**What the task asks**
Give every line from the entries that contains "question".

**Input**
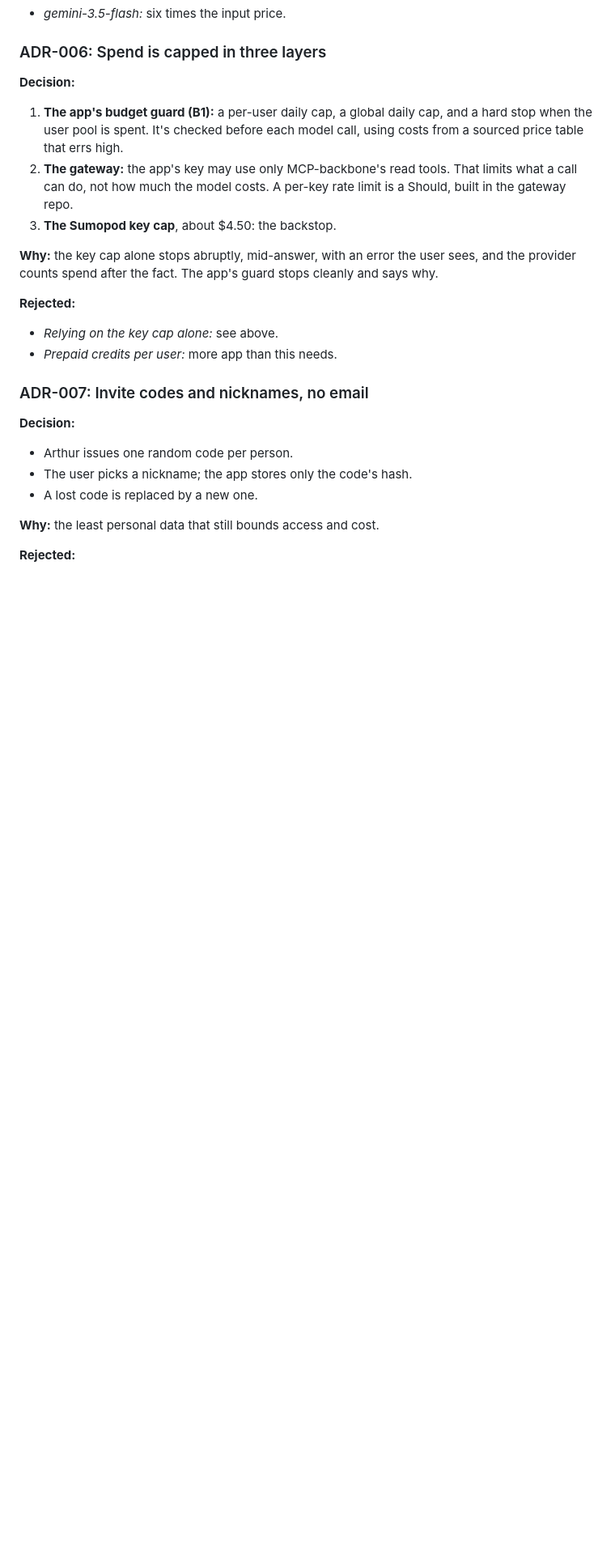
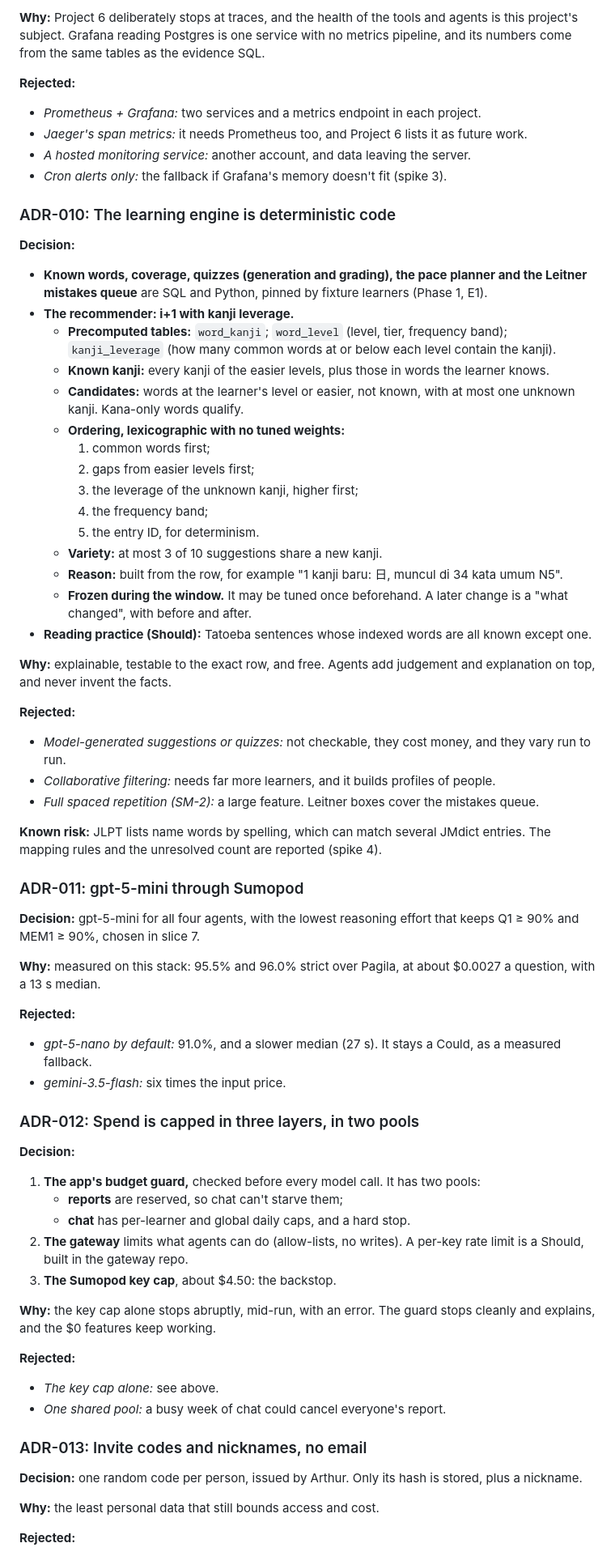
Before and after one commit to NabilRobert/juku-agents-ai, a Markdown page: docs/planning/phase-5-architecture-decisions.md, the part around one of its changes. Shown at 81% size. Rendered like a GitHub page; blank space fills up the shorter version.

```diff
--- a/docs/planning/phase-5-architecture-decisions.md
+++ b/docs/planning/phase-5-architecture-decisions.md
@@ -101,30 +234,96 @@ strict, at $0.534 per 200 agent tasks, about $0.0027 a question, with a
+**Why:** Project 6 deliberately stops at traces, and the health of the
+tools and agents is this project's subject. Grafana reading Postgres is
+one service with no metrics pipeline, and its numbers come from the same
+tables as the evidence SQL.
+
+**Rejected:**
+- *Prometheus + Grafana:* two services and a metrics endpoint in each
+  project.
+- *Jaeger's span metrics:* it needs Prometheus too, and Project 6 lists it
+  as future work.
+- *A hosted monitoring service:* another account, and data leaving the
+  server.
+- *Cron alerts only:* the fallback if Grafana's memory doesn't fit
+  (spike 3).
+
+### ADR-010: The learning engine is deterministic code
+
+**Decision:**
+- **Known words, coverage, quizzes (generation and grading), the pace
+  planner and the Leitner mistakes queue** are SQL and Python, pinned by
+  fixture learners (Phase 1, E1).
+- **The recommender: i+1 with kanji leverage.**
+  - **Precomputed tables:** `word_kanji`; `word_level` (level, tier,
+    frequency band); `kanji_leverage` (how many common words at or below
+    each level contain the kanji).
+  - **Known kanji:** every kanji of the easier levels, plus those in words
+    the learner knows.
+  - **Candidates:** words at the learner's level or easier, not known, with
+    at most one unknown kanji. Kana-only words qualify.
+  - **Ordering, lexicographic with no tuned weights:**
+    1. common words first;
+    2. gaps from easier levels first;
+    3. the leverage of the unknown kanji, higher first;
+    4. the frequency band;
+    5. the entry ID, for determinism.
+  - **Variety:** at most 3 of 10 suggestions share a new kanji.
+  - **Reason:** built from the row, for example "1 kanji baru: 日, muncul
+    di 34 kata umum N5".
+  - **Frozen during the window.** It may be tuned once beforehand. A later
+    change is a "what changed", with before and after.
+- **Reading practice (Should):** Tatoeba sentences whose indexed words are
+  all known except one.
+
+**Why:** explainable, testable to the exact row, and free. Agents add
+judgement and explanation on top, and never invent the facts.
+
+**Rejected:**
+- *Model-generated suggestions or quizzes:* not checkable, they cost
+  money, and they vary run to run.
+- *Collaborative filtering:* needs far more learners, and it builds
+  profiles of people.
+- *Full spaced repetition (SM-2):* a large feature. Leitner boxes cover
+  the mistakes queue.
+
+**Known risk:** JLPT lists name words by spelling, which can match several
+JMdict entries. The mapping rules and the unresolved count are reported
+(spike 4).
+
+### ADR-011: gpt-5-mini through Sumopod
+
+**Decision:** gpt-5-mini for all four agents, with the lowest reasoning
+effort that keeps Q1 ≥ 90% and MEM1 ≥ 90%, chosen in slice 7.
+
+**Why:** measured on this stack: 95.5% and 96.0% strict over Pagila, at
+about $0.0027 a question, with a 13 s median.
+
+**Rejected:**
+- *gpt-5-nano by default:* 91.0%, and a slower median (27 s). It stays a
+  Could, as a measured fallback.
 - *gemini-3.5-flash:* six times the input price.
 
-### ADR-006: Spend is capped in three layers
+### ADR-012: Spend is capped in three layers, in two pools
 
 **Decision:**
-1. **The app's budget guard (B1):** a per-user daily cap, a global daily
-   cap, and a hard stop when the user pool is spent. It's checked before
-   each model call, using costs from a sourced price table that errs high.
-2. **The gateway:** the app's key may use only MCP-backbone's read tools.
-   That limits what a call can do, not how much the model costs. A per-key
-   rate limit is a Should, built in the gateway repo.
+1. **The app's budget guard,** checked before every model call. It has two
+   pools:
+   - **reports** are reserved, so chat can't starve them;
+   - **chat** has per-learner and global daily caps, and a hard stop.
+2. **The gateway** limits what agents can do (allow-lists, no writes). A
+   per-key rate limit is a Should, built in the gateway repo.
 3. **The Sumopod key cap**, about $4.50: the backstop.
 
-**Why:** the key cap alone stops abruptly, mid-answer, with an error the
-user sees, and the provider counts spend after the fact. The app's guard
-stops cleanly and says why.
+**Why:** the key cap alone stops abruptly, mid-run, with an error. The
+guard stops cleanly and explains, and the $0 features keep working.
 
 **Rejected:**
-- *Relying on the key cap alone:* see above.
-- *Prepaid credits per user:* more app than this needs.
+- *The key cap alone:* see above.
+- *One shared pool:* a busy week of chat could cancel everyone's report.
 
-### ADR-007: Invite codes and nicknames, no email
+### ADR-013: Invite codes and nicknames, no email
 
-**Decision:**
-- Arthur issues one random code per person.
-- The user picks a nickname; the app stores only the code's hash.
-- A lost code is replaced by a new one.
+**Decision:** one random code per person, issued by Arthur. Only its hash
+is stored, plus a nickname.
 
 **Why:** the least personal data that still bounds access and cost.
 
```
Also changed, not shown: other parts of docs/planning/phase-5-architecture-decisions.md (+267 -199 lines).
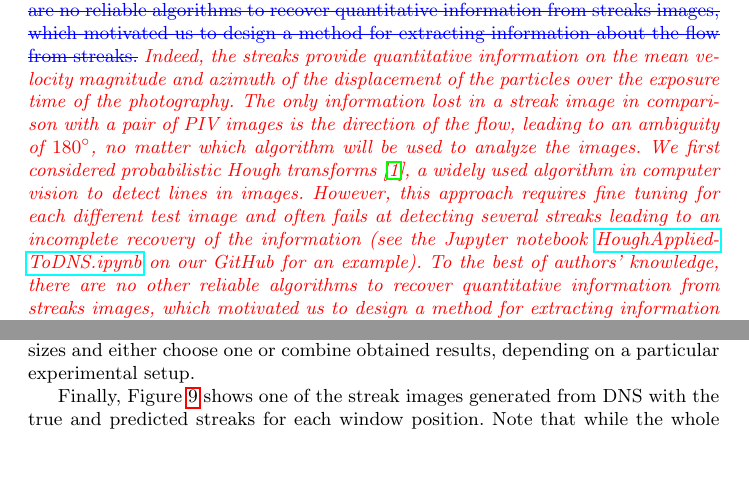
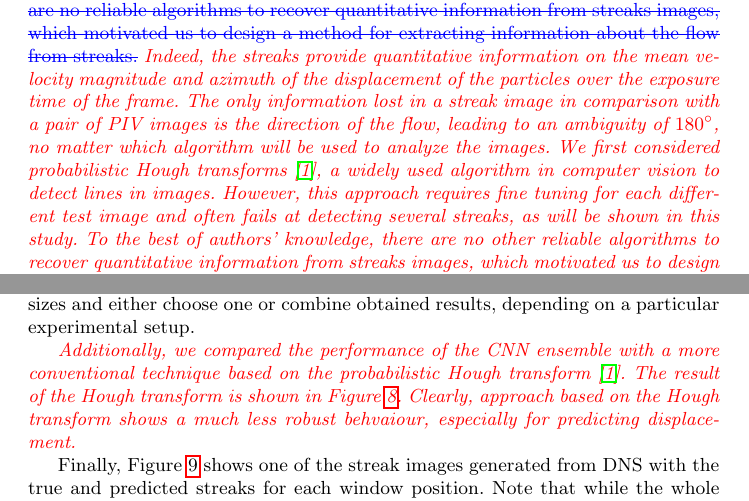
Before and after one commit to agrayver/streakcnn, a LaTeX paper (paper/template.tex): two parts of pages 2 and 10 of 17 before the commit and two parts of pages 2 and 10 of 18 after it, joined at a grey line, cut so that both start at the same text, the shorter picture padded with empty space. Compiled offline with pdfLaTeX.

Commit message:
Keep working on revision

```diff
--- a/paper/template.tex
+++ b/paper/template.tex
@@ -72,7 +72,7 @@ Particle Image Velocimetry (PIV) is arguably the most widely used technique to q
 For cross-correlation to work properly, one has to ensure that the exposure time is short enough such that particles do not move more than a few pixels and the two images have clearly identifiable correlations \cite{westerweel1997fundamentals}. Violating this condition, for instance because of an insufficient laser intensity or a too fast flow, results in so called streaks - traces of particles.
 
 Streaks in the PIV images are commonly considered an experimental failure since they render cross-correlation techniques less efficient or even inapplicable. When flow velocity imposes constraints for which the camera and light source at hand cannot capture instantaneous particle positions, one either has to use a higher speed camera or/and a stronger light source. Both of these solutions quickly hit financial and safety constraints, which often cannot be overcome in academia. Therefore, there exists a need for processing techniques.
-Although not suitable for conventional cross-correlation methods, streak images do carry information about the flow. \old{Whereas an image with streaks does not contain information about direction of the underlying flow, information on the mean velocity magnitude and azimuth can be inferred from streaks themselves. To the best of authors' knowledge, there are no reliable algorithms to recover quantitative information from streaks images, which motivated us to design a method for extracting information about the flow from streaks.} \new{Indeed, the streaks provide quantitative information on the mean velocity magnitude and azimuth of the displacement of the particles over the exposure time of the photography. The only information lost in a streak image in comparison with a pair of PIV images is the direction of the flow, leading to an ambiguity of $180^{\circ}$, no matter which algorithm will be used to analyze the images. We first considered probabilistic Hough transforms \citep{galamhos1999}, a widely used algorithm in computer vision to detect lines in images. However, this approach requires fine tuning for each different test image and often fails at detecting several streaks leading to an incomplete recovery of the information (see the Jupyter notebook \href{https://github.com/agrayver/streakcnn/blob/master/test_Hough_on_DNS_skimage.ipynb}{HoughAppliedToDNS.ipynb} on our GitHub for an example). To the best of authors' knowledge, there are no other reliable algorithms to recover quantitative information from streaks images, which motivated us to design a method for extracting information about the flow from streaks}
+Although not suitable for conventional cross-correlation methods, streak images do carry information about the flow. \old{Whereas an image with streaks does not contain information about direction of the underlying flow, information on the mean velocity magnitude and azimuth can be inferred from streaks themselves. To the best of authors' knowledge, there are no reliable algorithms to recover quantitative information from streaks images, which motivated us to design a method for extracting information about the flow from streaks.} \new{Indeed, the streaks provide quantitative information on the mean velocity magnitude and azimuth of the displacement of the particles over the exposure time of the frame. The only information lost in a streak image in comparison with a pair of PIV images is the direction of the flow, leading to an ambiguity of $180^{\circ}$, no matter which algorithm will be used to analyze the images. We first considered probabilistic Hough transforms \citep{galamhos1999}, a widely used algorithm in computer vision to detect lines in images. However, this approach requires fine tuning for each different test image and often fails at detecting several streaks, as will be shown in this study. To the best of authors' knowledge, there are no other reliable algorithms to recover quantitative information from streaks images, which motivated us to design a method for extracting information about the flow from streaks.}
 
 To this end, we applied an ensemble of Convolutional Neural Networks (CNN) trained on streak images to draw a statistical prediction of the displacement magnitude and corresponding azimuth. The potential of CNNs has long been recognized for applications related to the face and handwriting recognition \cite{lawrence1997face, simard2003best}, although their power has been fully discovered only recently when deeper (that is, with more layers) networks became feasible to train within reasonable amount of time, mostly due to the emergence of affordable Graphic Processor Units (GPUs) \cite{krizhevsky2012imagenet, karpathy2014large}. An interested reader is referred to a recent overview of the deep learning with important development milestones listed \cite{lecun2015deep}.
 
@@ -189,5 +189,7 @@ The trained CNN ensemble was applied to all images and the resulting averaged re
 \label{fig:fig7}
 \end{figure}
+
+\new{Additionally, we compared the performance of the CNN ensemble with a more conventional technique based on the probabilistic Hough transform \cite{galamhos1999}. The result of the Hough transform is shown in Figure \ref{fig:fig7}. Clearly, approach based on the Hough transform shows a much less robust behvaiour, especially for predicting displacement.}
 
 Finally, Figure \ref{fig:fig8} shows one of the streak images generated from DNS with the true and predicted streaks for each window position. Note that while the whole velocity field is used to generate the background streak images, the overlying red streaks are reconstructed at the location of the CNN grid point using the averaged displacement and angle maps (Figure \ref{fig:fig6}). Generally, ensemble CNN performs well. There is, however, accuracy reduction in regions of large displacements for reasons described above and across areas of vertical shearing, where angle predictions become locally less accurate. Interestingly, these vertical shear regions also lead to abnormal streaks orientation (close to horizontal) when using the window averaged field values (red streak in Figure \ref{fig:fig6}).
 
```
Also changed, not shown: paper/template.tex (2 more changed lines).
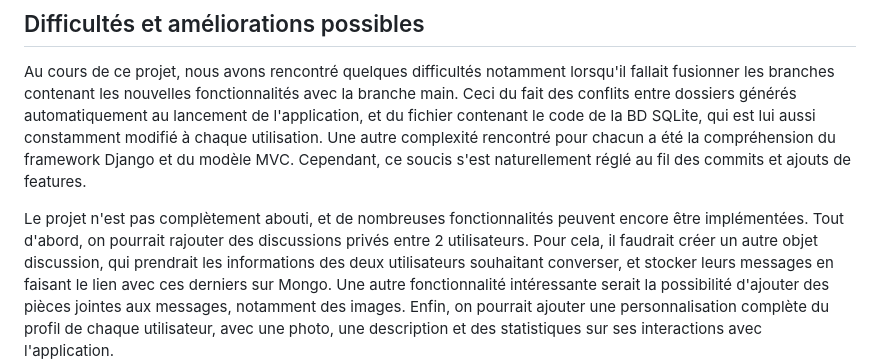
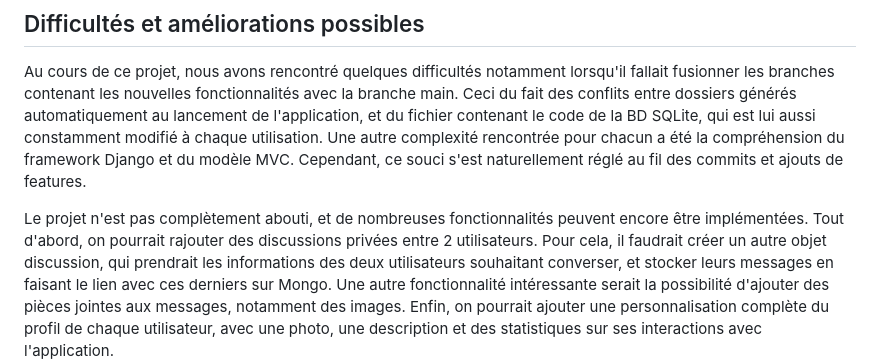
Before and after one commit to MaelRibes/Web-App-Chat, a Markdown page: README.md, the part around one of its changes. Rendered like a GitHub page.

```diff
--- a/README.md
+++ b/README.md
@@ -109,11 +109,11 @@ la session.
 Au cours de ce projet, nous avons rencontré quelques difficultés notamment lorsqu'il fallait fusionner les branches
 contenant les nouvelles fonctionnalités avec la branche main. Ceci du fait des conflits entre dossiers générés
 automatiquement au lancement de l'application, et du fichier contenant le code de la BD SQLite, qui est lui aussi
-constamment modifié à chaque utilisation. Une autre complexité rencontré pour chacun a été la compréhension du framework
-Django et du modèle MVC. Cependant, ce soucis s'est naturellement réglé au fil des commits et ajouts de features.
+constamment modifié à chaque utilisation. Une autre complexité rencontrée pour chacun a été la compréhension du framework
+Django et du modèle MVC. Cependant, ce souci s'est naturellement réglé au fil des commits et ajouts de features.
 
 Le projet n'est pas complètement abouti, et de nombreuses fonctionnalités peuvent encore être implémentées. Tout
-d'abord, on pourrait rajouter des discussions privés entre 2 utilisateurs. Pour cela, il faudrait créer un autre objet
+d'abord, on pourrait rajouter des discussions privées entre 2 utilisateurs. Pour cela, il faudrait créer un autre objet
 discussion, qui prendrait les informations des deux utilisateurs souhaitant converser, et stocker leurs messages en
 faisant le lien avec ces derniers sur Mongo. Une autre fonctionnalité intéressante serait la possibilité d'ajouter des
 pièces jointes aux messages, notamment des images. Enfin, on pourrait ajouter une personnalisation complète du profil de
```
Also changed, not shown: other parts of README.md (+12 -12 lines).
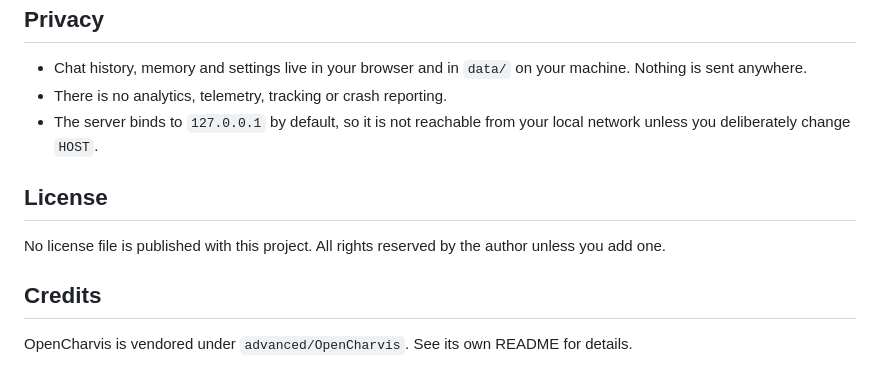
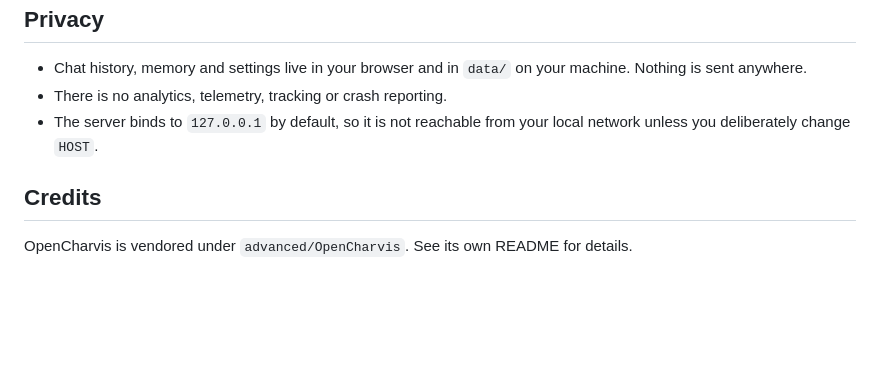
Before and after one commit to Abhijeet-Kumar-Prajapati/olmavax-A.I, a Markdown page: README.md, the part around the change. GitHub-like rendering; blank space fills up the shorter version.

Commit message:
Drop the License section from the README
The repository publishes no license, so the README no longer carries a
License heading or an "all rights reserved" note. package.json keeps
"license": "UNLICENSED", which is the npm value that means exactly that:
nothing is granted.

No code changed. All six test suites still pass.

```diff
--- a/README.md
+++ b/README.md
@@ -155,11 +155,6 @@ panel. Load the folder as an unpacked extension in your browser.
 - The server binds to `127.0.0.1` by default, so it is not reachable from your
   local network unless you deliberately change `HOST`.
 
-## License
-
-No license file is published with this project. All rights reserved by the
-author unless you add one.
-
 ## Credits
 
 OpenCharvis is vendored under `advanced/OpenCharvis`. See its own README for
```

**Final answer**
@@ -101,30 +234,96 @@ strict, at $0.534 per 200 agent tasks, about $0.0027 a question, with a
+about $0.0027 a question, with a 13 s median.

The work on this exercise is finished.